There's Francois Mayuk Caye, an Elmo native and one of 44 Indians from the Flathead Reservation to volunteer during World War I even though, as CSKT chairman E.T. "Bud" Moran noted, Indians had not yet even been granted U.S. citizenship and were not required to serve.
Outside the circle, on the back of the granite wall, a series of landscapes from the Flathead Reservation that all those people left in order to serve are woven together.
From Chief Cliff on the northern end, to Grey Wolf Peak on the south, Clairmont's artwork shows "the land we have lived on for thousands of years," he says - Indian villages, Wildhorse Island, the white clay cliffs on the Flathead River, the Garden Wall, McDonald Peak.
And in the middle, opposite the eagle head, is the coyote and her pups.
"It's one of the most significant panels, because it brings the tribes together," Clairmont explained after a colorful three-hour dedication ceremony that included a victory dance featuring countless veterans, and the firing of three arrows into a bright blue sky that were retrieved and presented to elders from the reservation's three tribes.
Coyotes, Clairmont said, play an important part in the stories handed down from generation to generation in all the tribes.
"The coyote teaches us our rules, our morality, our lessons to live by," Clairmont said. When talk began four years ago about a monument to Indian veterans at tribal headquarters, Clairmont - who heads the art department at nearby Salish Kootenai College - said he knew where his vision of the coyotes belonged.
The impressive memorial, Clairmont added, "is a small thing, compared to the sacrifices (veterans) made."
"I'd like to take credit for the whole thing, but I can't," he said, noting that many people, including veterans and elders, contributed ideas for the memorial.
The idea for including the 1,200 names, said CSKT facilities manager Sam Barber, came from a photograph inside tribal headquarters showing an Indian couple visiting the Vietnam Veterans Memorial Wall in Washington, D.C., where the names of more than 58,000 killed or missing in action in that war are listed.
"Why can't we do something like that?" Barber said someone asked.
The memorial, which Barber said cost the tribes $400,000 to construct, is a "living" one and has room for another 1,000 names to be added down the road.
Eventually, a nearby kiosk will have a computer where visitors can look up specific names from the memorial for more detailed information on each veteran.
From Clarence Whitworth, the first person listed on the first panel containing names, to Wayde D. Lester, the last name on the last panel, the 1,200 names are listed in no particular order.
There are, Clairmont noted, no tanks or guns, no ships or fighter planes, in the artwork.

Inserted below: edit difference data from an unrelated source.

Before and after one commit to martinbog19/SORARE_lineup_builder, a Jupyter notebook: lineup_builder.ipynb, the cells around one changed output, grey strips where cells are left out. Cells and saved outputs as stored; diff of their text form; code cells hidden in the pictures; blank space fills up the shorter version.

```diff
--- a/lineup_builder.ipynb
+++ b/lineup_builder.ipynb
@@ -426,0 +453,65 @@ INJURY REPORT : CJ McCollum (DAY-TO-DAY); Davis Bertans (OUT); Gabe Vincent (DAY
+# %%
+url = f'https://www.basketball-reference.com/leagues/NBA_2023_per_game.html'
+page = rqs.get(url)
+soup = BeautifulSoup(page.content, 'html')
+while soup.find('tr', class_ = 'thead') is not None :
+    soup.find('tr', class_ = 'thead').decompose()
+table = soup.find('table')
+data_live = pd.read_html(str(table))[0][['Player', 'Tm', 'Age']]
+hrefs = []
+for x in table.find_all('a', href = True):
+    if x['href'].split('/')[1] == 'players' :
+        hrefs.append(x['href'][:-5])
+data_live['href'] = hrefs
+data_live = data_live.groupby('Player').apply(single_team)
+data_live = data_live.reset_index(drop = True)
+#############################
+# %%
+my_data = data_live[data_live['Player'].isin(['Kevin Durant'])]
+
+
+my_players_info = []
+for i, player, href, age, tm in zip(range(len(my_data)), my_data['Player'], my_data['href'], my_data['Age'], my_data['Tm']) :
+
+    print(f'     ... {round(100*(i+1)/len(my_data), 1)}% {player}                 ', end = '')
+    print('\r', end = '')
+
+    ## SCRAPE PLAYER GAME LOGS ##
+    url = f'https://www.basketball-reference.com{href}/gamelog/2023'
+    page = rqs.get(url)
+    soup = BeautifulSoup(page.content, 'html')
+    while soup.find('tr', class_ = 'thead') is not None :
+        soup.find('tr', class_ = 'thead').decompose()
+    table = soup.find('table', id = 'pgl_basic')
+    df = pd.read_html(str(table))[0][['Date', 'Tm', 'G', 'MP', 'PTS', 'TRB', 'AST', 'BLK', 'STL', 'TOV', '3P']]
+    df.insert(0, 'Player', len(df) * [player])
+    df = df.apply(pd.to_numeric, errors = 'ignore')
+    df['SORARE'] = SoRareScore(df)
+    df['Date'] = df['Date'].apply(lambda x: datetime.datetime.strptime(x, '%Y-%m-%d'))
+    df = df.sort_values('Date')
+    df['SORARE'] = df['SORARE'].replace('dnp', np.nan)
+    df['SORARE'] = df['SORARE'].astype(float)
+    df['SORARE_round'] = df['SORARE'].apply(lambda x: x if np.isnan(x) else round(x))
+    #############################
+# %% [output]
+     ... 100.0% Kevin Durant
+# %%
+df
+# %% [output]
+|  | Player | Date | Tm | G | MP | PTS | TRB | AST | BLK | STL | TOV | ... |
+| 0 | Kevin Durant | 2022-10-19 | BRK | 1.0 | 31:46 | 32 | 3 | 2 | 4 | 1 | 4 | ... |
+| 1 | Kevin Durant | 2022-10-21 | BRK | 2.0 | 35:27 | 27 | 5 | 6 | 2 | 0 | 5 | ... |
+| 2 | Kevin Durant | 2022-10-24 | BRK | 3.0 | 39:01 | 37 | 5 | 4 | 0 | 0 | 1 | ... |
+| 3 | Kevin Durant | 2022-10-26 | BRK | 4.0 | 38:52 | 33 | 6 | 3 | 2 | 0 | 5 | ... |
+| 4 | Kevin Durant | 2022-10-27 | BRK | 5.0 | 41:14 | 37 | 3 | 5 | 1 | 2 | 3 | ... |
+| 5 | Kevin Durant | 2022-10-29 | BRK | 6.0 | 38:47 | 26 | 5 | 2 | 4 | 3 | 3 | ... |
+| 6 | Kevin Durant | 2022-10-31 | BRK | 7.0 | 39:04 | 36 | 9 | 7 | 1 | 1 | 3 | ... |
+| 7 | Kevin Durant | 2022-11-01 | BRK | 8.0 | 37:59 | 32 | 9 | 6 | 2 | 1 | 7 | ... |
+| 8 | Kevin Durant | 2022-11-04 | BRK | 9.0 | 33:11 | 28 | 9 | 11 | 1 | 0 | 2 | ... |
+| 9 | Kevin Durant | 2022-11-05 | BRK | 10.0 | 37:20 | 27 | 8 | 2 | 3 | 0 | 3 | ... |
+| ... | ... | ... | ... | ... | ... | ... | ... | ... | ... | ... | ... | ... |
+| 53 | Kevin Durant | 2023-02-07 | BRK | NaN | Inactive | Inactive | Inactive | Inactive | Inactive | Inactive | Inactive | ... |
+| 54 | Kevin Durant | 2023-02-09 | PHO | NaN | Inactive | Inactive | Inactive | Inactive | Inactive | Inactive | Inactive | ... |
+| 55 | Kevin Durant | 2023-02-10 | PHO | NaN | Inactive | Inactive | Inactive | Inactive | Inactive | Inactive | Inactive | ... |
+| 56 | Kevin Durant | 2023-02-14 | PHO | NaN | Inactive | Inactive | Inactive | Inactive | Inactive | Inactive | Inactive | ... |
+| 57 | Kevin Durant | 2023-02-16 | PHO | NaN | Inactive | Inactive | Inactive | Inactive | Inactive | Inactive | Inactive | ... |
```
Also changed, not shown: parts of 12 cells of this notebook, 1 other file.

There is an Indian man and woman riding horseback - the woman with a baby in a cradleboard tied to her horse's side - and a pair of bison carved into the eagle's wings.
There are panels honoring Charlo and Caye, and also insignias for the Coast Guard, Army, Navy, Air Force, Marines and National Guard, each resting on top of eagle feathers.
"The eagle image is the strength of our nation," Clairmont said. "It wraps around you, protects you and watches over you."
Clairmont himself was never in the military, but his father was at Normandy and his brother served multiple tours in Vietnam.
Barney Clairmont, who enlisted in the Army in 1966 and served until 1973, never really successfully transitioned back into civilian life after Vietnam, Corky said.
"There's an adrenaline rush in combat, in the kind of service he was involved with," Clairmont said. "Like a lot of servicemen, he had trouble being a civilian once he got home. He was married, had a child, but there was trouble holding the family unit together."
Barney Clairmont died in a motorcycle accident in Polson in 1981, at the age of 33.
There are many stories, some with happy endings, some without, attached to all 1,200 names now etched in granite.
At Eagle Circle, their families now have a place they can go to remember, to mourn, to honor.
Reporter Vince Devlin can be reached at 1-800-366-7186 or firstname.lastname@example.org.